Sales of tiny Cokes are soaring as many Americans try to cut back on calories and sugar. But those adorably small Cokes come at a premium price.
Less is more, sometimes. Coca-Cola is proving that with its sales of tiny sodas. They may be smaller and more expensive (per ounce) than their larger counterparts, but those adorable little cans and bottles of soda are flying off the shelves.
Many Americans are trying to cut back on sugar and calories, and soft drink companies have felt the pinch. “Soda consumption has declined persistently in recent years, with public health officials blaming it for making people fat and calling for special taxes and even warning labels on cans,” The Associated Press reports.
Americans who aren’t ready to give up soda seem to be more than willing to buy smaller versions – 7.5-ounce cans and 8-ounce bottles – of their favorite soft drinks. The bigger cans contain about 140 calories, compared with 90 calories in the smaller can. But Money said those little cans come with a hefty price tag:
Beyond their nontraditional size, what all of the smaller soda items have in common is that they’re “premium-priced packages.” Yes, the value proposition in the trendy category is that you not only get less product, but you get to pay more for the privilege.
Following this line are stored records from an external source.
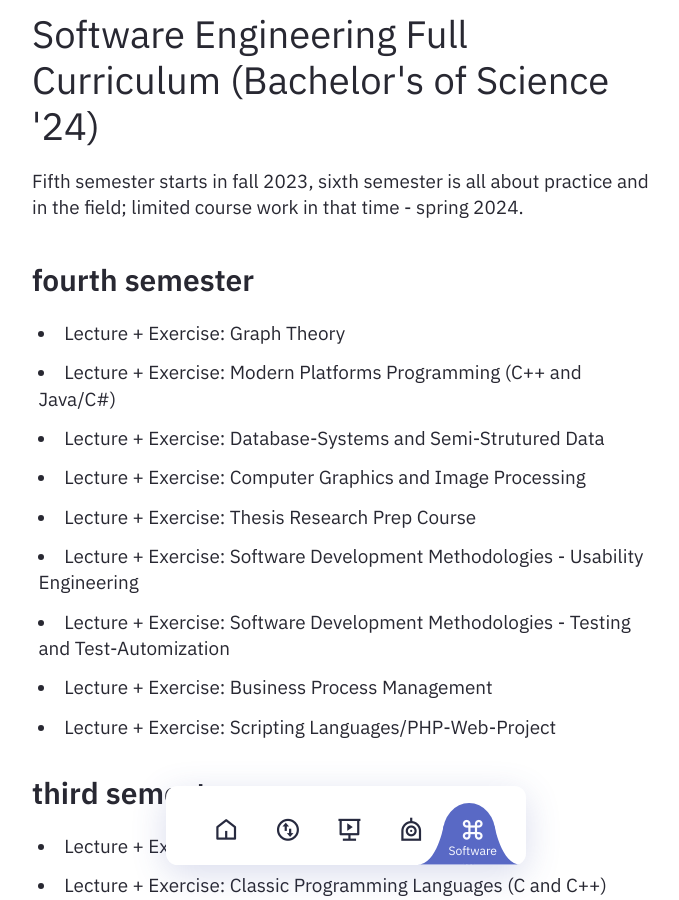
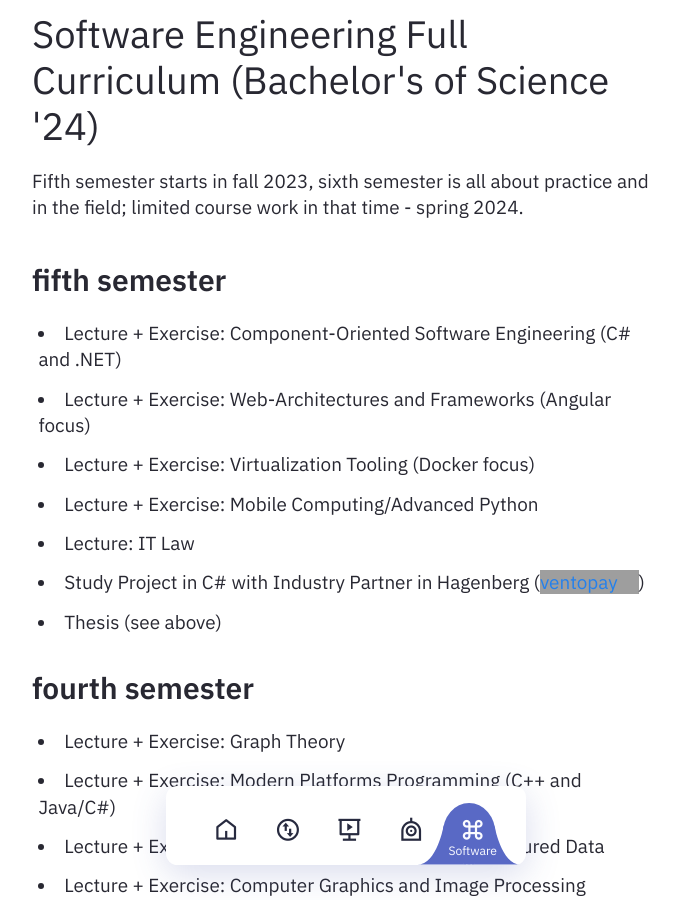
Before and after one commit to heseltime/heseltime.github.io, a Jekyll site: the page built from pages/rDse.md, in a window 1280 px wide and 900 px high, scrolled down 1000 px. Shown: the whole window, without its empty margins (294-973 px from the left). Built offline with Jekyll 4.4.1, drawn with Linux system fonts in a browser that asks for light colours; grey boxes are pictures that could not be loaded.

Commit message:
se content update fifth semester

```diff
--- a/pages/rDse.md
+++ b/pages/rDse.md
@@ -18,6 +18,16 @@ RISC is an international institute with a research focus on various branches of
 # Software Engineering Full Curriculum (Bachelor's of Science '24) #
 
 Fifth semester starts in fall 2023, sixth semester is all about practice and in the field; limited course work in that time - spring 2024.
+
+## fifth semester
+
+- Lecture + Exercise: Component-Oriented Software Engineering (C# and .NET)
+- Lecture + Exercise: Web-Architectures and Frameworks (Angular focus)
+- Lecture + Exercise: Virtualization Tooling (Docker focus)
+- Lecture + Exercise: Mobile Computing/Advanced Python
+- Lecture: IT Law
+- Study Project in C# with Industry Partner in Hagenberg ([ventopay](https://www.linkedin.com/company/ventopay-gmbh))
+- Thesis (see above)
 
 ## fourth semester
 
```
Coca-Cola estimates that consumers typically pay 31 cents for each traditional 12-ounce Coke purchased in a 12- or 24-pack at the supermarket. By contrast, the average price per 7.5-ounce mini can breaks down to 40 cents a pop.
Coca-Cola said it is selling less soda, but its revenue is actually up because the smaller cans and bottles are so popular, the AP said. “Sales of Coke’s smaller sizes, which include a 1.25-liter bottle as an alternative to the 2-liter bottle, were up 9 percent last year through October,” the AP reports.
Though Americans’ intentions are good when they buy the smaller cans of soda, unfortunately, they’re not actually reducing how much soda they drink, Money said.
The great (or sad) irony is that research shows that consumers tend to buy (and drink) far more sugary drinks when they’re purchased in smaller packages. Therefore, whatever health benefits may have been gained via the small size is likely outweighed by the fact that you’re consuming as many or more ounces of soda overall.
As cute as the mini cans and bottles of soda may be (I love them!), from a money-saving standpoint, if you’re concerned about the sugar and calories, you’d be better off buying the big brother version, drinking half the can, and tossing the rest in the garbage.
Soda is definitely my vice. I typically buy a 12-pack of cans. As it happens, I rarely drink an entire can and usually end up dumping half down the drain. I’m happy to discover that I’ve unknowingly been more cost-conscious by dumping the pop, rather than buying the smaller cans.
Are you a soda drinker? Do you buy the mini cans and bottles? Share your thoughts below or on our Facebook page.